The risk of being a victim of COVID-19 is scary, it’s unnerving and in some cases, it’s life threatening. But grocers and other food retailers across the country want you to know:  They have your backs.

“The initial rush of consumers wanting to overbuy obviously impacted the supply chain right off the back, once this started to escalate.  You saw some shelves being cleared out,” says Dave Heylen, Vice President of Communications for the California Grocers Association. “Yet, there is no need for consumers to overbuy. We have been told up and down the line that there is plentiful food.”

Heylen pointed out that manufacturing plants are working overtime to produce food products, but challenges remain in the distribution system.

“The challenge is that, as an industry, we’ve become so efficient in our distribution system. The system works perfect when everything is normal. But when there is an onrush of goods like we experienced, either wholesalers or companies large enough to have their own distribution centers have not been able to replenish quickly enough,” said Heylen.

Unlike years where there has been a wildfire or a disaster in one part of the country, COVID-19 is nationwide.

“This is a unique situation in that the whole country is impacted at the same time,” adds Heylen, limiting the ability to move goods from a resource rich area to another. “When stores are getting cleared out in the early morning, there simply aren’t enough trucks to bring in more orders and restock,” he adds.


Dave Heylen

However, he says the system is catching up, but not at 100%. “You are still going to see some items in very limited supply or maybe not in supply at all. But the other key is that there is not shortage. It’s more of a distribution challenge. It’s about getting restocked and getting those products to the store.

In order to drive the point home that overbuying isn’t necessary, the California Grocers Association developed a new web site, that has several resources like Ten Tips for Safe Shopping during the COVID-19 virus. Their tag line is “Please Buy Smart. Don’t Overfill Your Cart” and there’s a hashtag: #Enough4All

In addition to trying to stay stocked on a 24/7 basis, grocers and retailers are struggling with crafting unique guidelines for both consumers and employees.

Heylen says CGA sent out a list of best practices but in-store protocols are “company by company, in addition to the standard food safety protocol they follow in general.”

However, he says most retailers are stepping up safety measures.

“So, you’ll see things like x’s on the floor in an attempt to space out consumers in checkout lines. Grocery carts are about 3 feet long, so we’ve been recommending a 2-cart distance between people,” Heylen says. “Some retailers have put up plexiglass splash guards between cashiers and customers to encourage spacing. You’ll see more hand sanitizers out and available.” In addition, many stores are carving out special shopping hours for the elderly and other high-risk shoppers

Employee safety and availability is another concern, especially with schools shut down. Some workers don’t have childcare and have to take care of their families. 

All of the major chains and independents are looking for workers, Heylen says.

“We really have to credit the front-line workers who still come to work every day. They have a great attitude and understand the important role they play.”
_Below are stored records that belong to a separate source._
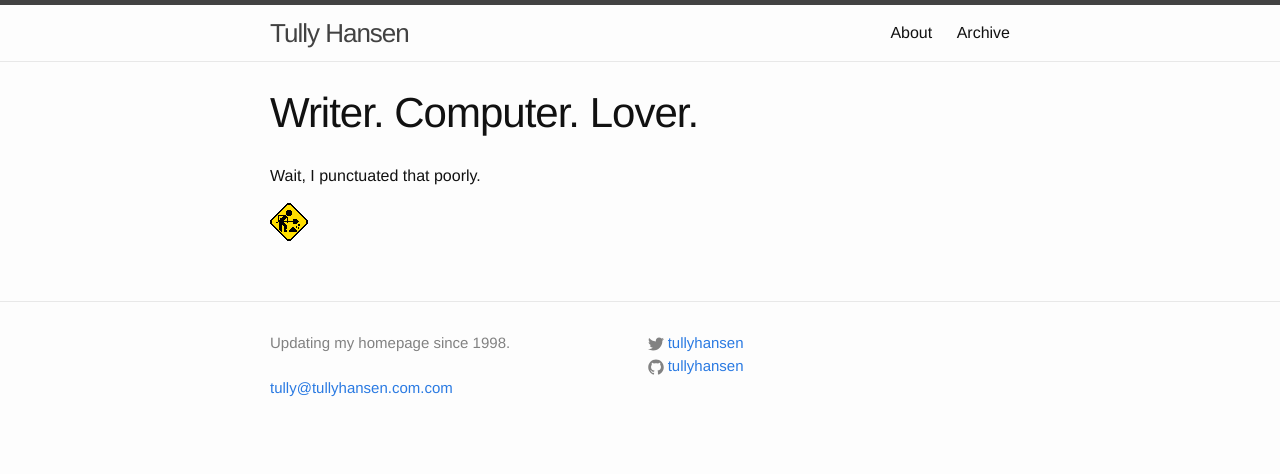
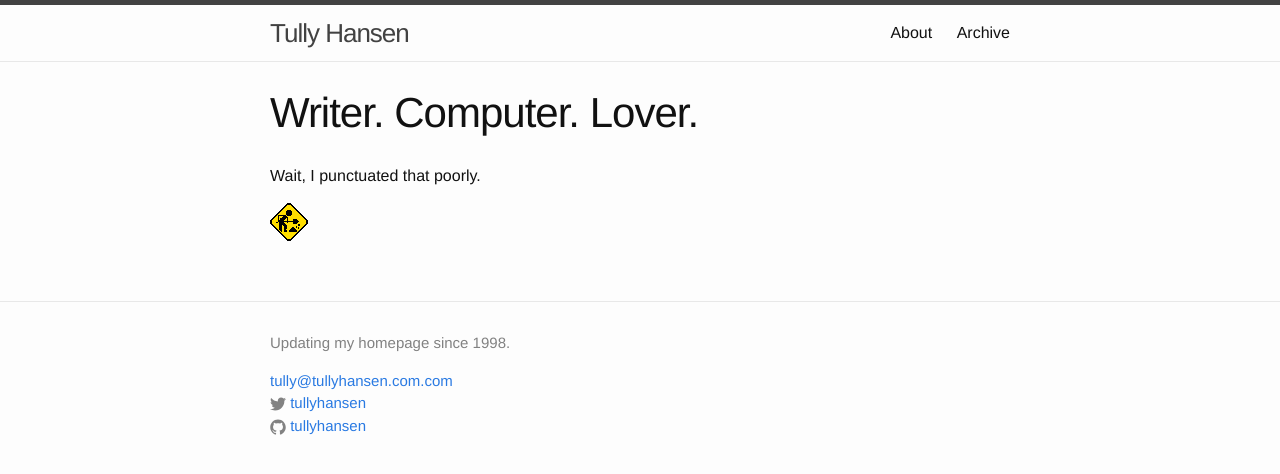
Before and after one commit to tullyhansen/tullyhansen.github.io, a Jekyll site: the page built from index.md, in a window 1280 px wide. Shown: the top 474 px of the page. Built offline with Jekyll 4.4.1, drawn with Linux system fonts in a browser that asks for light colours; a script that is not in the unit is left out.

Commit message:
Rearrange footer content

```diff
--- a/_includes/footer.html
+++ b/_includes/footer.html
@@ -6,15 +6,9 @@
 
     <div class="footer-col-wrapper">
       <div class="footer-col  footer-col-1">
+		<p class="text">{{ site.description }}</p>
         <ul class="contact-list">
-          <li>{{ site.description }}</li>
-          <li><br /></li>
           <li><a href="mailto:{{ site.email }}">{{ site.email }}</a></li>
-        </ul>
-      </div>
-
-      <div class="footer-col  footer-col-2">
-        <ul class="social-media-list">
           {% if site.twitter_username %}
           <li>
             <a href="https://twitter.com/{{ site.twitter_username }}">
```
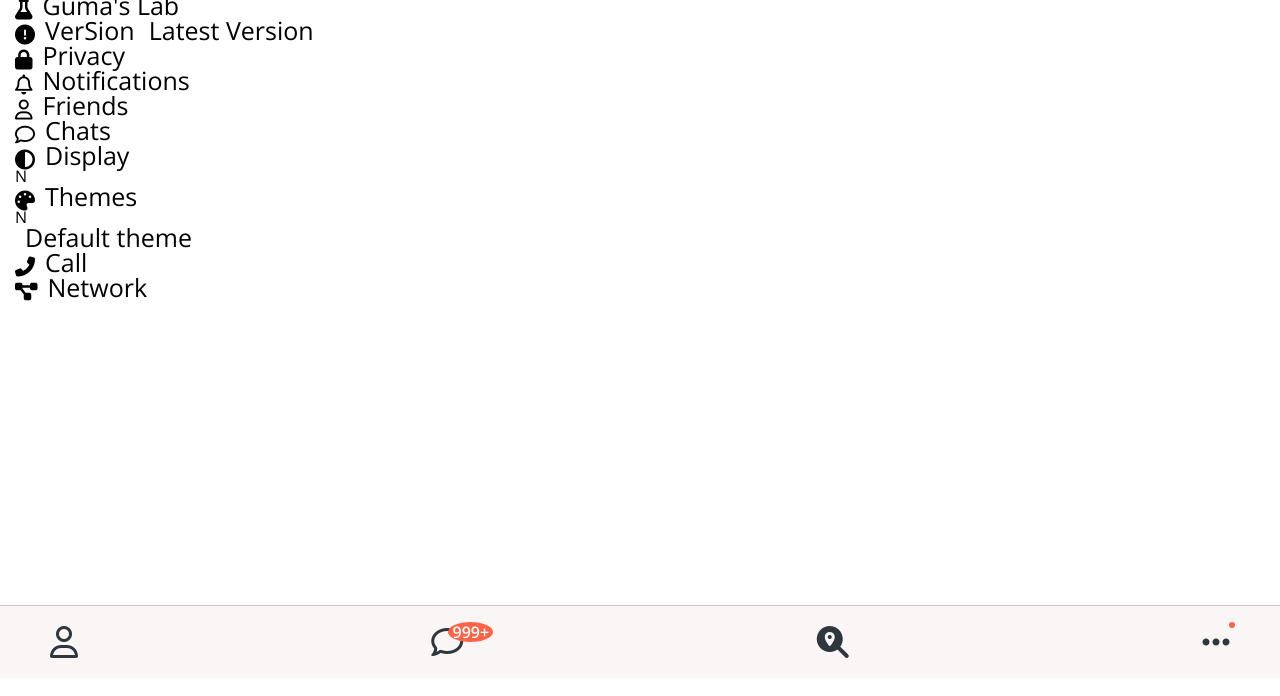
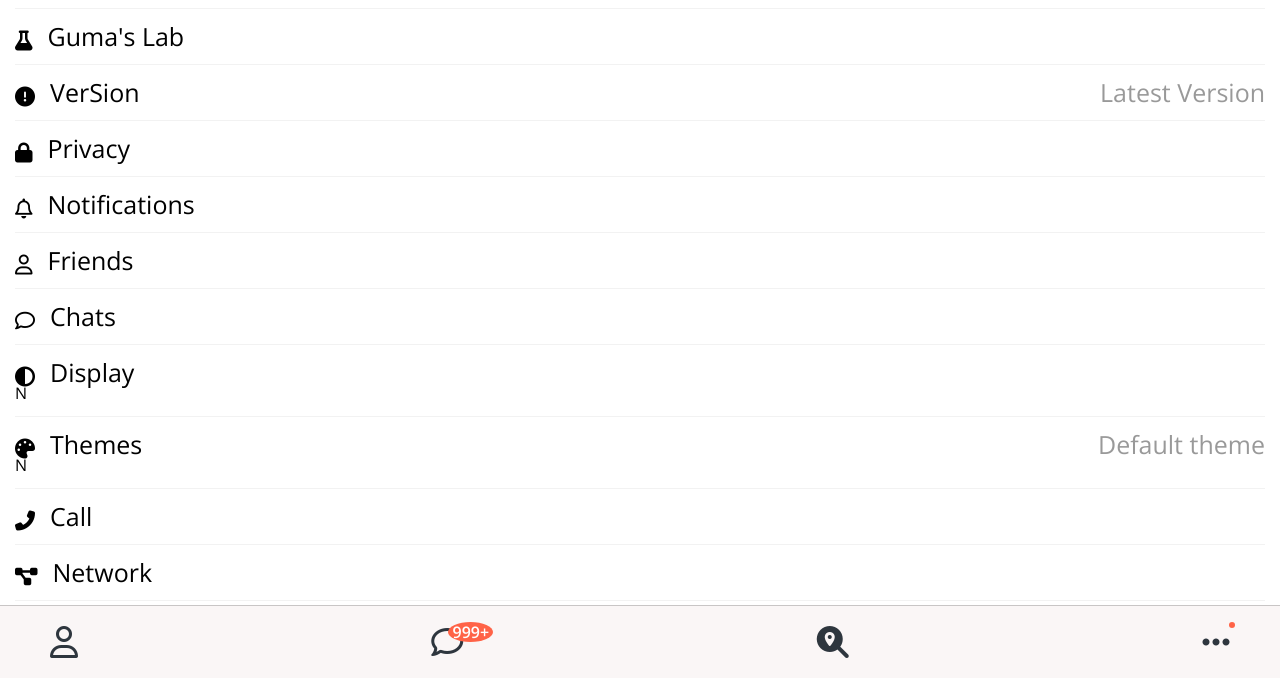
Before and after one commit to Kozy5/kokoa-clone-2021, a plain HTML site: page settings.html in a window 1280 px wide. Shown: the part 122-818 px from the top of the page. Drawn offline with nearby package versions, Linux system fonts and the light colour scheme.

Commit message:
settings screen modity

```diff
--- a/css/screens/settings.css
+++ b/css/screens/settings.css
@@ -6,7 +6,19 @@
   font-size: 25px;
   font-weight: bold;
 }
-.setting-screen_item span {
+.setting-screen__item span {
   font-size: 25px;
-  margin-left: 10px;
+  margin-left: 15px;
 }
+.setting-screen__item {
+  border-bottom: 1px solid rgba(0, 0, 0, 0.05);
+  margin-bottom: 15px;
+  padding-bottom: 15px;
+}
+.settings-screen-items-flex {
+  display: flex;
+  justify-content: space-between;
+}
+.settings-screen__items-flex-cloumn-sub {
+  color: var(--opacity-color);
+}
--- a/settings.html
+++ b/settings.html
@@ -7,7 +7,7 @@
     <meta name="viewport" content="width=device-width, initial-scale=1.0" />
     <title>Settings - Guma Talk</title>
   </head>
-  <body class="bodyheight">
+  <body style="heght:150vh;">
 
     <div class="status-bar">
       <div class="status-bar__column">
@@ -46,17 +46,28 @@
     <main class="main-screen main-screen-settings">
       <div class="setting-screen">
         <div class="setting-screen_items">
-          <div class="setting-screen_item"><i class="fas fa-check fa-lg"></i><span>Notices</span></div>
-          <div class="setting-screen_item"><i class="fas fa-flask fa-lg"></i><span>Guma's Lab</span></div>
-          <div class="setting-screen_item"><i class="fas fa-exclamation-circle fa-lg"></i><span>VerSion</span> <span>Latest Version</span></div>
-          <div class="setting-screen_item"><i class="fas fa-lock fa-lg"></i><span>Privacy</span></div>
-          <div class="setting-screen_item"><i class="far fa-bell fa-lg"></i><span>Notifications</span></div>
-          <div class="setting-screen_item"><i class="far fa-user fa-lg"></i><span>Friends</span></div>
-          <div class="setting-screen_item"><i class="far fa-comment fa-lg"></i><span>Chats</span></div>
-          <div class="setting-screen_item"><i class="fas fa-adjust fa-lg"></i><span>Display</span><div>N</div></div>
-          <div class="setting-screen_item"><i class="fas fa-palette fa-lg"></i><span>Themes</span><div>N</div><span>Default theme</span></div>
-          <div class="setting-screen_item"><i class="fas fa-phone-alt fa-lg"></i><span>Call</span></div>
-          <div class="setting-screen_item"><i class="fas fa-project-diagram fa-lg"></i><span>Network</span></div>
+          <div class="setting-screen__item"><i class="fas fa-check fa-lg"></i><span>Notices</span></div>
+          <div class="setting-screen__item"><i class="fas fa-flask fa-lg"></i><span>Guma's Lab</span></div>
+          <div class="setting-screen__item settings-screen-items-flex">
+            <div class="settings-screen__items-flex-cloumn"><i class="fas fa-exclamation-circle fa-lg"></i><span>VerSion</span></div>
+            <div class="settings-screen__items-flex-cloumn-sub">
+            <span>Latest Version</span></div>
+          </div>
+          <div class="setting-screen__item"><i class="fas fa-lock fa-lg"></i><span>Privacy</span></div>
+          <div class="setting-screen__item"><i class="far fa-bell fa-lg"></i><span>Notifications</span></div>
+          <div class="setting-screen__item"><i class="far fa-user fa-lg"></i><span>Friends</span></div>
+          <div class="setting-screen__item"><i class="far fa-comment fa-lg"></i><span>Chats</span></div>
+          <div class="setting-screen__item"><i class="fas fa-adjust fa-lg"></i><span>Display</span><div>N</div></div>
+          <div class="setting-screen__item settings-screen-items-flex">
+            <div class="settings-screen__items-flex-cloumn">
+            <i class="fas fa-palette fa-lg"></i><span>Themes</span><div>N</div>
+          </div>
+          <div class="settings-screen__items-flex-cloumn-sub">
+            <span>Default theme</span>
+          </div>
+          </div>
+          <div class="setting-screen__item"><i class="fas fa-phone-alt fa-lg"></i><span>Call</span></div>
+          <div class="setting-screen__item"><i class="fas fa-project-diagram fa-lg"></i><span>Network</span></div>
         </div>
         </div>
       </div>
```
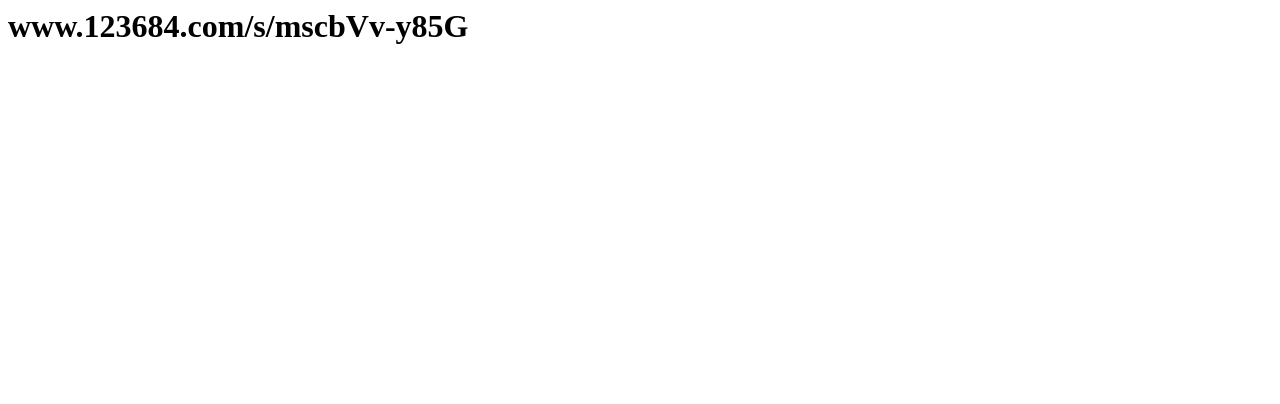
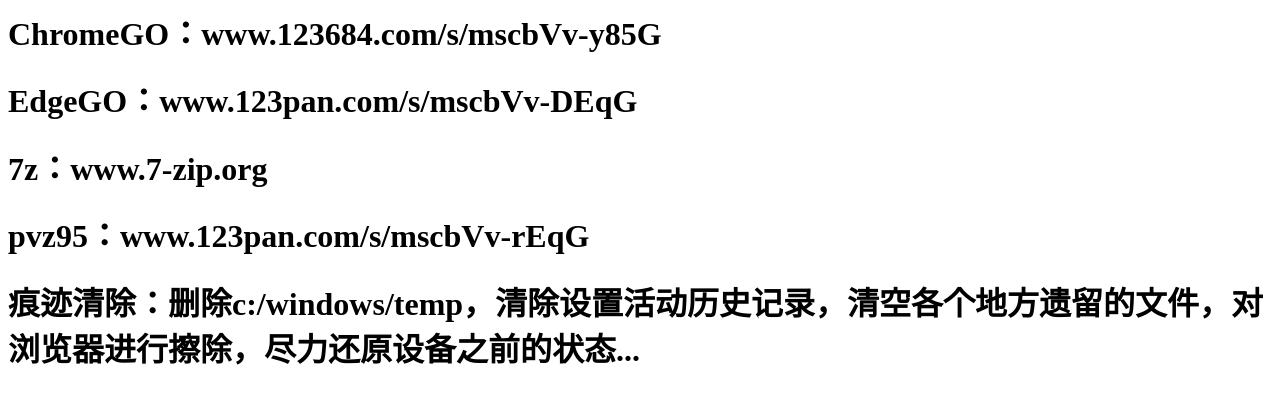
Before and after one commit to zgitbnz/zgitbnz.github.io, a plain HTML site: page index.html in a window 1280 px wide. Drawn offline with Linux system fonts and the light colour scheme.

Commit message:
Update index.html

```diff
--- a/index.html
+++ b/index.html
@@ -1,7 +1,11 @@
 <html>
   <head><title>zgitbnz</title></head>
   <body>
-    <h1>www.123684.com/s/mscbVv-y85G</h1>
+    <h1>ChromeGO：www.123684.com/s/mscbVv-y85G</h1>
+    <h1>EdgeGO：www.123pan.com/s/mscbVv-DEqG</h1>
+    <h1>7z：www.7-zip.org</h1>
+    <h1>pvz95：www.123pan.com/s/mscbVv-rEqG</h1>
     <h1></h1>
+    <h1>痕迹清除：删除c:/windows/temp，清除设置活动历史记录，清空各个地方遗留的文件，对浏览器进行擦除，尽力还原设备之前的状态...</h1>
   </body>
 </html>
```
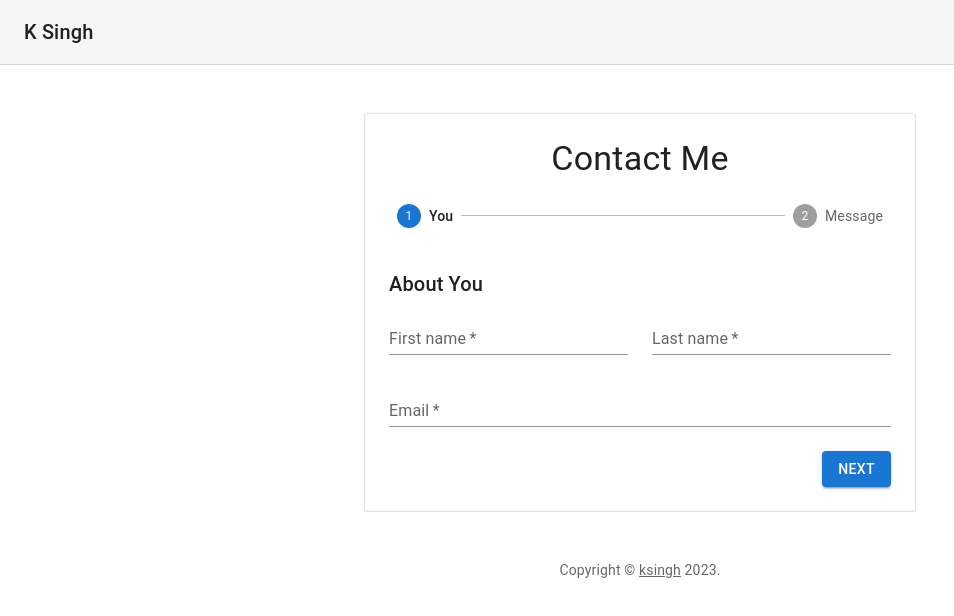
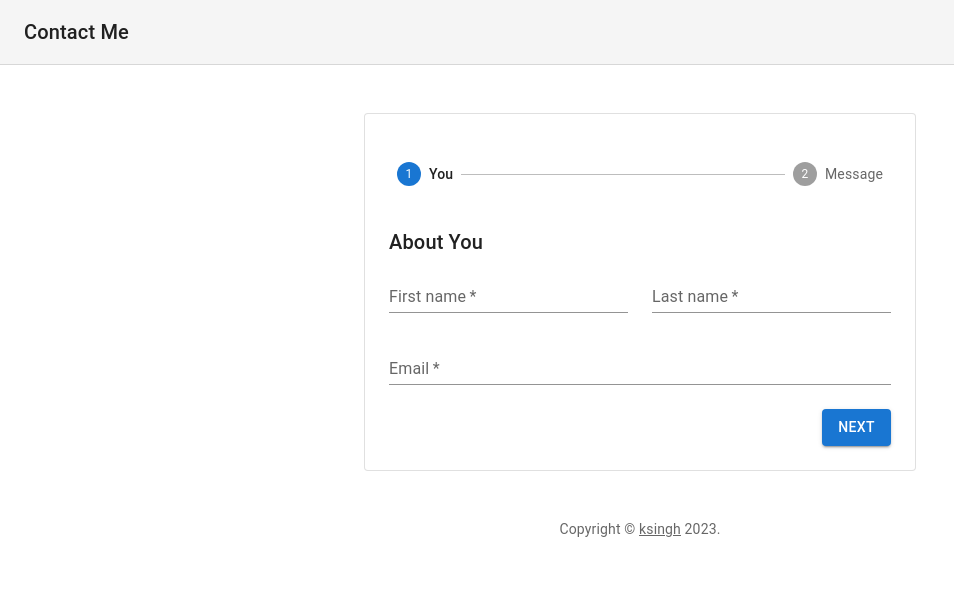
Before and after one commit to kamlendras/kamlendras.github.io, a Next.js app: page /contact in a window 1280 px wide. Shown: the top 616 px of the page, without its empty margins (0-954 px from the left). Built offline with nearby package versions, Linux system fonts and the light colour scheme.

Commit message:
modified contact page

```diff
--- a/src/app/contact/page.js
+++ b/src/app/contact/page.js
@@ -69,15 +69,13 @@ export default function Checkout() {
       >
         <Toolbar>
           <Typography variant="h6" color="inherit" noWrap>
-            K Singh
+            Contact Me
           </Typography>
         </Toolbar>
       </AppBar>
       <Container component="main" maxWidth="sm" sx={{ mb: 4 }}>
         <Paper variant="outlined" sx={{ my: { xs: 3, md: 6 }, p: { xs: 2, md: 3 } }}>
-          <Typography component="h1" variant="h4" align="center">
-            Contact Me
-          </Typography>
+
           <Stepper activeStep={activeStep} sx={{ pt: 3, pb: 5 }}>
             {steps.map((label) => (
               <Step key={label}>
```
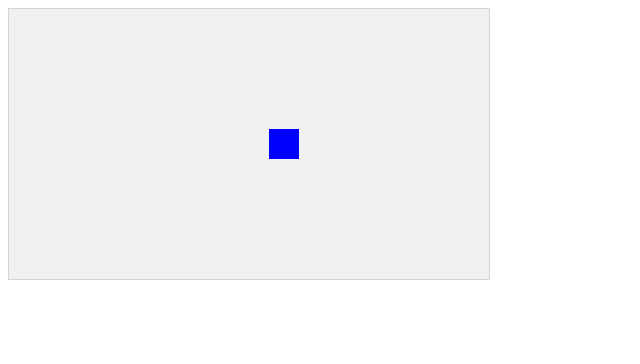
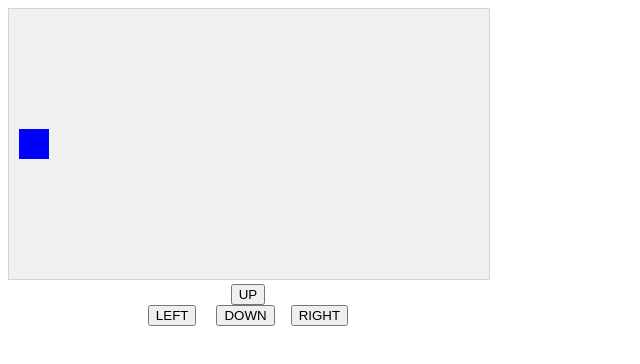
Before and after one commit to dave-lea7/PracticeJavaScript, a plain HTML site: page Flappy Bird/game.html in a window 1280 px wide. Shown: the whole page, without its empty margins (0-640 px from the left). Drawn offline with Linux system fonts and the light colour scheme.

Commit message:
move component

```diff
--- a/Flappy Bird/game.html
+++ b/Flappy Bird/game.html
@@ -8,6 +8,13 @@
     <link rel="stylesheet" type="text/css" href="style.css">
 </head>
 <body onload="startGame()">
+    <div style="text-align:center;width:480px;">
+        <button onmousedown="moveup()" onmouseup="stopMove()" ontouchstart="moveup()">UP</button><br>
+        <button onmousedown="moveleft()" onmouseup="stopMove()" ontouchstart="moveleft()">LEFT</button> &nbsp; &nbsp;
+        <button onmousedown="movedown()" onmouseup="stopMove()" ontouchstart="movedown()">DOWN</button>&nbsp; &nbsp;
+        <button onmousedown="moveright()" onmouseup="stopMove()" ontouchstart="moveright()">RIGHT</button>
+
+      </div>
     <script type="text/javascript" src="script.js"></script>
 </body>
 </html>
--- a/Flappy Bird/script.js
+++ b/Flappy Bird/script.js
@@ -25,6 +25,8 @@ function component(width, height, color, x, y)
 {
     this.width = width;
     this.height = height;
+    this.speedX = 0;
+    this.speedY = 0;
     this.x = x;
     this.y = y;
     this.update = function()
@@ -33,11 +35,42 @@ function component(width, height, color, x, y)
         ctx.fillStyle = color;
         ctx.fillRect(this.x, this.y, this.width, this.height);
     }
+    this.newPos = function()
+    {
+        this.x += this.speedX;
+        this.y += this.speedY;
+    }
 }
 
 function updateGameArea()
 {
     myGameArea.clear();
-    myGamePiece.x += 1;
+    myGamePiece.newPos();
     myGamePiece.update();
 }
+
+function moveup()
+{
+    myGamePiece.speedY -= 1;
+}
+
+function movedown()
+{
+    myGamePiece.speedY += 1;
+}
+
+function moveleft()
+{
+    myGamePiece.speedX -= 1;
+}
+
+function moveright()
+{
+    myGamePiece.speedX += 1;
+}
+
+function stopMove()
+{
+    myGamePiece.speedX = 0;
+    myGamePiece.speedY = 0;
+}
```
Some grocery chains are upping pay and benefits to keep employees incentivized. For example, Iowa-based Hy-Vee, Inc. is giving a front-line employee appreciation bonus to all of its part-time and full-time store employees. The employees will receive a 10% bonus on all their hours worked from March 16 to April 12. The bonuses are a $10 million commitment to employees and will be paid out on April 17. In addition, Hy-Vee is also offering new benefits to its more than 80,000 employees in response to the COVID-19 outbreak.

On Tuesday, the nation’s largest grocer, Walmart, issued new guideline for workers including taking temperatures as employees report to work and asking health screening questions.

“Any associate with a temperature of 100.0 degrees will be paid for reporting to work and asked to return home and seek medical treatment if necessary. The associate will not be able to return to work until they are fever-free for at least three days. Our COVID-19 emergency leave policy allows associates to stay home if they have any COVID-19 related symptoms, concerns, illness or are quarantined – knowing that their jobs will be protected,” noted John Furner, President & CEO, Walmart U.S. and Kath McLay, President & CEO, Sam’s Club in a statement. In addition, the company is also making masks and gloves available for employees who want to wear them.